China made overtures on trade to Japan and South Korea and offered support for an infrastructure initiative as it hosted the leaders of its two neighbours this week amid strained ties with the US.
Chinese Premier Li Keqiang said at a meeting with Japanese Prime Minister Shinzo Abe that Beijing was willing to strengthen economic cooperation with Japan in third-country markets.
At the meeting on the sidelines of a trilateral summit in the southwestern city of Chengdu, Li added that China would "further open up its services industry" to Japan.
During a separate meeting on Monday with South Korean President Moon Jae-in, Li said China was willing to work on a rail network linking Korea with China and Europe, Yonhap news agency reported.

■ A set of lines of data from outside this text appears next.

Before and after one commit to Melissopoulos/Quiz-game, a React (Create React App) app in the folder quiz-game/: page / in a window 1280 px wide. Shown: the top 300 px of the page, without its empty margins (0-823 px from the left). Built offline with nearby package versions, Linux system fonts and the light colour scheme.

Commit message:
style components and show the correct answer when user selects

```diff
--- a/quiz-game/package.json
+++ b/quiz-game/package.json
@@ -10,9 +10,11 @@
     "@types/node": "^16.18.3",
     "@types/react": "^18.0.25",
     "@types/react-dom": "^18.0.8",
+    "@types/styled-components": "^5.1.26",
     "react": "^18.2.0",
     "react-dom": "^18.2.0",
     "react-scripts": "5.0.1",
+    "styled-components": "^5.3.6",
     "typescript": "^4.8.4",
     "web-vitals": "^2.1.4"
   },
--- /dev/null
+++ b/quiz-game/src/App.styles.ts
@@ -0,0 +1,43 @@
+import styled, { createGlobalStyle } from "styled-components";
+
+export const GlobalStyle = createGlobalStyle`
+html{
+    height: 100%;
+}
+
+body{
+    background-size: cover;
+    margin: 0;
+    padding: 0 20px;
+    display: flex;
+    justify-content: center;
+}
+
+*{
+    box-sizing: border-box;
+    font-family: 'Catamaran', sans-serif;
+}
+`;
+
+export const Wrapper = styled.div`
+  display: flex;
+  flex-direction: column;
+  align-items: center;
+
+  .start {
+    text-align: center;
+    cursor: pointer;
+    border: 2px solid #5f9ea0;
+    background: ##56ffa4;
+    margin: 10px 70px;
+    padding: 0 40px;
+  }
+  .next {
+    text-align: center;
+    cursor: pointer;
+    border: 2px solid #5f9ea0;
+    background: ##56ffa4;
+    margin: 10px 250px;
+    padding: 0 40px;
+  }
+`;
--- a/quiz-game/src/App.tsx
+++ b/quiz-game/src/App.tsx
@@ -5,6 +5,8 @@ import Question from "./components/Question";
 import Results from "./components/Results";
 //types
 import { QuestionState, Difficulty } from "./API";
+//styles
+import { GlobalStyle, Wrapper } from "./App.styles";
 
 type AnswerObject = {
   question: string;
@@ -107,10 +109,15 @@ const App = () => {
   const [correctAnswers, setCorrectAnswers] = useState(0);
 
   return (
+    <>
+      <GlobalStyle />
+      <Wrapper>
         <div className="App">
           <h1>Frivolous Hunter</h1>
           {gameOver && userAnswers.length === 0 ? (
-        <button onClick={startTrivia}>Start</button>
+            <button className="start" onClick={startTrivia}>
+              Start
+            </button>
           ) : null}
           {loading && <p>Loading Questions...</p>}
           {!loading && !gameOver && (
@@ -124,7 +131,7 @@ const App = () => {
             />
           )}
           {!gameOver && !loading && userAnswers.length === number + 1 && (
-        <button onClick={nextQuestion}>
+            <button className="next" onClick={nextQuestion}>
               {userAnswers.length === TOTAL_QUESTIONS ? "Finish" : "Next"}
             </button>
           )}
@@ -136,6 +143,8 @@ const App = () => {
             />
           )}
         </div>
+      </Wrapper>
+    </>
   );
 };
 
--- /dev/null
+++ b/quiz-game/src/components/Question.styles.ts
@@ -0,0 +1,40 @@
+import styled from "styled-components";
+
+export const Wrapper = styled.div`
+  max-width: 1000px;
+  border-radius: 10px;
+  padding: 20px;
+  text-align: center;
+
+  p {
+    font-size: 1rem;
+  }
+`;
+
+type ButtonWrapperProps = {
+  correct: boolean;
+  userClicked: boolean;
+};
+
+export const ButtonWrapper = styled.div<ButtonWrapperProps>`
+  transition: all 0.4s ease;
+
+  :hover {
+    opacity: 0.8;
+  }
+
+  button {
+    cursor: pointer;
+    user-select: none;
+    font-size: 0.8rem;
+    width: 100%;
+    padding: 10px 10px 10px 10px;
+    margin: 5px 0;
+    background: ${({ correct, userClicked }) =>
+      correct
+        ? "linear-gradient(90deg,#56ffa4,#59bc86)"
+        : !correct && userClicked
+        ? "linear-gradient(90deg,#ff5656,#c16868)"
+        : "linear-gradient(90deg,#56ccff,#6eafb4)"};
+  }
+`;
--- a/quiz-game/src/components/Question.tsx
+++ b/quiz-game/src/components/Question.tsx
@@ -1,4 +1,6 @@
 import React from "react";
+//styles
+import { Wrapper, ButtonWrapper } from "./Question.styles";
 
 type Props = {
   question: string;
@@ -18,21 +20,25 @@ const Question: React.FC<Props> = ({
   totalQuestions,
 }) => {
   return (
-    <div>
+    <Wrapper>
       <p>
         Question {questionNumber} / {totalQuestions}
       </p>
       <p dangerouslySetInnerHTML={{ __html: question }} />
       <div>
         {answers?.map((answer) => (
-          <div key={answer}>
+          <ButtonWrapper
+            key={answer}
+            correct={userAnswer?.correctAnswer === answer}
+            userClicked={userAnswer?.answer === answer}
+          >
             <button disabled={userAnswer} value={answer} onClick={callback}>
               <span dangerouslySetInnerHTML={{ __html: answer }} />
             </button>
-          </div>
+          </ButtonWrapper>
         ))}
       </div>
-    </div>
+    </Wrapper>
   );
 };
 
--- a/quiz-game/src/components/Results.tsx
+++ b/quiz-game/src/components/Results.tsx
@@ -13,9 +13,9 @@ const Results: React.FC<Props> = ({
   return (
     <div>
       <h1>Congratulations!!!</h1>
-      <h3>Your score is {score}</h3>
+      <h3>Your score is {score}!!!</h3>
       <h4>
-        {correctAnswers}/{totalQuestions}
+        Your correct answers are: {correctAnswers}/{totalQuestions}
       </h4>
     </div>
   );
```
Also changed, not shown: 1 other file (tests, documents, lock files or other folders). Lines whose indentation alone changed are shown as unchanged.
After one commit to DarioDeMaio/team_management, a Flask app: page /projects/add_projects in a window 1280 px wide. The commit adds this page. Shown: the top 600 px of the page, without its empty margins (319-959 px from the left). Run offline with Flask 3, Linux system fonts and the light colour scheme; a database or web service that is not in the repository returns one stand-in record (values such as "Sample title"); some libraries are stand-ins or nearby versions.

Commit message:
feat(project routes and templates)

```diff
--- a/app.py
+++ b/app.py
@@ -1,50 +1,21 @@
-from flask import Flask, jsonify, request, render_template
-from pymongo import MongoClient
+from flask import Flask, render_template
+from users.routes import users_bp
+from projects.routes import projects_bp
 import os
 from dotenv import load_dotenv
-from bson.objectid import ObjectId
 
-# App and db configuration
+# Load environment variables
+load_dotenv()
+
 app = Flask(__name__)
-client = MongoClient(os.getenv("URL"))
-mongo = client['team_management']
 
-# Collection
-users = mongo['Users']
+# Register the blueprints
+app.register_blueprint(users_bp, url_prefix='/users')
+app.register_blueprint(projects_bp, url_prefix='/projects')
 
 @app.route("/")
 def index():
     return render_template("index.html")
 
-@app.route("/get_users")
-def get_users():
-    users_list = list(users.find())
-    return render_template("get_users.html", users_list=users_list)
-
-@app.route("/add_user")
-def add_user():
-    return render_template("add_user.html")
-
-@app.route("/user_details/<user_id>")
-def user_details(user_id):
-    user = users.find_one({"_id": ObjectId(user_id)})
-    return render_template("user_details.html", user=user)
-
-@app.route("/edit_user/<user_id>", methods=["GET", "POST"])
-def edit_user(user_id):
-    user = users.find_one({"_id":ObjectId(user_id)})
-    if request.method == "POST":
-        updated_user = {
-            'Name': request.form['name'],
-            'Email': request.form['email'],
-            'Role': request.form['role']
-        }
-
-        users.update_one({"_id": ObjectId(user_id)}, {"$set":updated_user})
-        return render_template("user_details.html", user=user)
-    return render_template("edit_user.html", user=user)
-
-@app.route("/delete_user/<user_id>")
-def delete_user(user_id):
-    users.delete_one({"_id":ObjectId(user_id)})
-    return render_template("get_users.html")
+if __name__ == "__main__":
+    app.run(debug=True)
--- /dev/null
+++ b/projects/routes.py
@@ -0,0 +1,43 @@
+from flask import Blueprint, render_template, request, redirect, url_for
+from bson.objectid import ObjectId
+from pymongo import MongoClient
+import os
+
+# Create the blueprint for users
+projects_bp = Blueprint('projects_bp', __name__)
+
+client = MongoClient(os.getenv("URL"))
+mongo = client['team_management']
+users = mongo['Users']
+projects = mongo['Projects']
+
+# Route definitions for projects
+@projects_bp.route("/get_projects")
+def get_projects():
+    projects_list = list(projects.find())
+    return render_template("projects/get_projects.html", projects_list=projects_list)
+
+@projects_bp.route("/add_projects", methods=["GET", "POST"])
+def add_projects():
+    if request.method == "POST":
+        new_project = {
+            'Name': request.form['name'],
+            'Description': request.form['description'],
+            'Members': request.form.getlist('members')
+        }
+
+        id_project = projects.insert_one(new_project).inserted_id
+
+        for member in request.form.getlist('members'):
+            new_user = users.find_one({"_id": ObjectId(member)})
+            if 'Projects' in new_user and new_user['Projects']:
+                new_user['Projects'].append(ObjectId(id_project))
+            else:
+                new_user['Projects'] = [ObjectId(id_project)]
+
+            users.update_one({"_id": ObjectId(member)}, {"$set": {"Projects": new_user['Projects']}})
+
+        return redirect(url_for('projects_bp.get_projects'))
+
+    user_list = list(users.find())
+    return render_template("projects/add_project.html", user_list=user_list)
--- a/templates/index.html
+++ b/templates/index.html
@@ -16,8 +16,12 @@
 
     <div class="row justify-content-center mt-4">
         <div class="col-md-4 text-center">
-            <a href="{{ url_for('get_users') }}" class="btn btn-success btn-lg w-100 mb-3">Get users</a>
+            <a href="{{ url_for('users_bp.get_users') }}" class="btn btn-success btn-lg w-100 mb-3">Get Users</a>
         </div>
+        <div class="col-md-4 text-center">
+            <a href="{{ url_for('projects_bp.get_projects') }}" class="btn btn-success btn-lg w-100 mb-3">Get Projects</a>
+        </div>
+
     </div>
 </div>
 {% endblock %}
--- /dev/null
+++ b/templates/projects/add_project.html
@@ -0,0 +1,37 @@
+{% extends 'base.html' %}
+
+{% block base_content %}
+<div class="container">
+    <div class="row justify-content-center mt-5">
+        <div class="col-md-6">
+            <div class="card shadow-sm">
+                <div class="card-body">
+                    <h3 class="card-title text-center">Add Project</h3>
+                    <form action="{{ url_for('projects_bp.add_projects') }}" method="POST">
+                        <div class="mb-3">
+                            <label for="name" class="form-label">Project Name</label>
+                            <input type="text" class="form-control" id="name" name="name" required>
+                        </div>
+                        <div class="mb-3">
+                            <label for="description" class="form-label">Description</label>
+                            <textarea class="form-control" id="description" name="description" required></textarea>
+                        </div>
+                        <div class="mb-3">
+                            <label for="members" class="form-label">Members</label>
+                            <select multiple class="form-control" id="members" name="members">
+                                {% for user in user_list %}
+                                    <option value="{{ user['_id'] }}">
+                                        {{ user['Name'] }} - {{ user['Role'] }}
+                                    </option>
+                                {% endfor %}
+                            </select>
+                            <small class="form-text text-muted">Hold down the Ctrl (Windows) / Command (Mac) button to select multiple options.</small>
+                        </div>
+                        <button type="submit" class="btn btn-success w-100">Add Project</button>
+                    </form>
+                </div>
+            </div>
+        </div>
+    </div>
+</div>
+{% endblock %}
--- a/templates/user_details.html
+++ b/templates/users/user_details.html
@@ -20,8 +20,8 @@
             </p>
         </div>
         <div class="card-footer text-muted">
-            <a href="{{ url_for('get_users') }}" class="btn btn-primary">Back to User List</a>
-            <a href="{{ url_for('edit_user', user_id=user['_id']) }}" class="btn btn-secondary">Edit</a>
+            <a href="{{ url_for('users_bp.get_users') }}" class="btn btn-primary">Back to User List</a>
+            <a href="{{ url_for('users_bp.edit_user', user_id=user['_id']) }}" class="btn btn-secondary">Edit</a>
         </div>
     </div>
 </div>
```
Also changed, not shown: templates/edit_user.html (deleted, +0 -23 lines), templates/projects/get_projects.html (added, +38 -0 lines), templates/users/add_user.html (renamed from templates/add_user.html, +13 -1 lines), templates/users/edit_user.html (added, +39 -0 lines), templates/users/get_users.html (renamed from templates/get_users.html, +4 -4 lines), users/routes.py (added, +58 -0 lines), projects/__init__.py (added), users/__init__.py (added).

Li's remarks come as China and the United States edge closer to an initial trade agreement after imposing tariffs on billions of dollars worth of goods over nearly two years in a bruising trade war that has hit the global economy.
On Friday US President Donald Trump touted a "very good talk" he had held with China's President Xi Jinping on a deal to resolve the dispute. However details of the so-called "phase one" deal between the world's two largest economies have yet to be published in writing, with officials citing incomplete translation and legal work.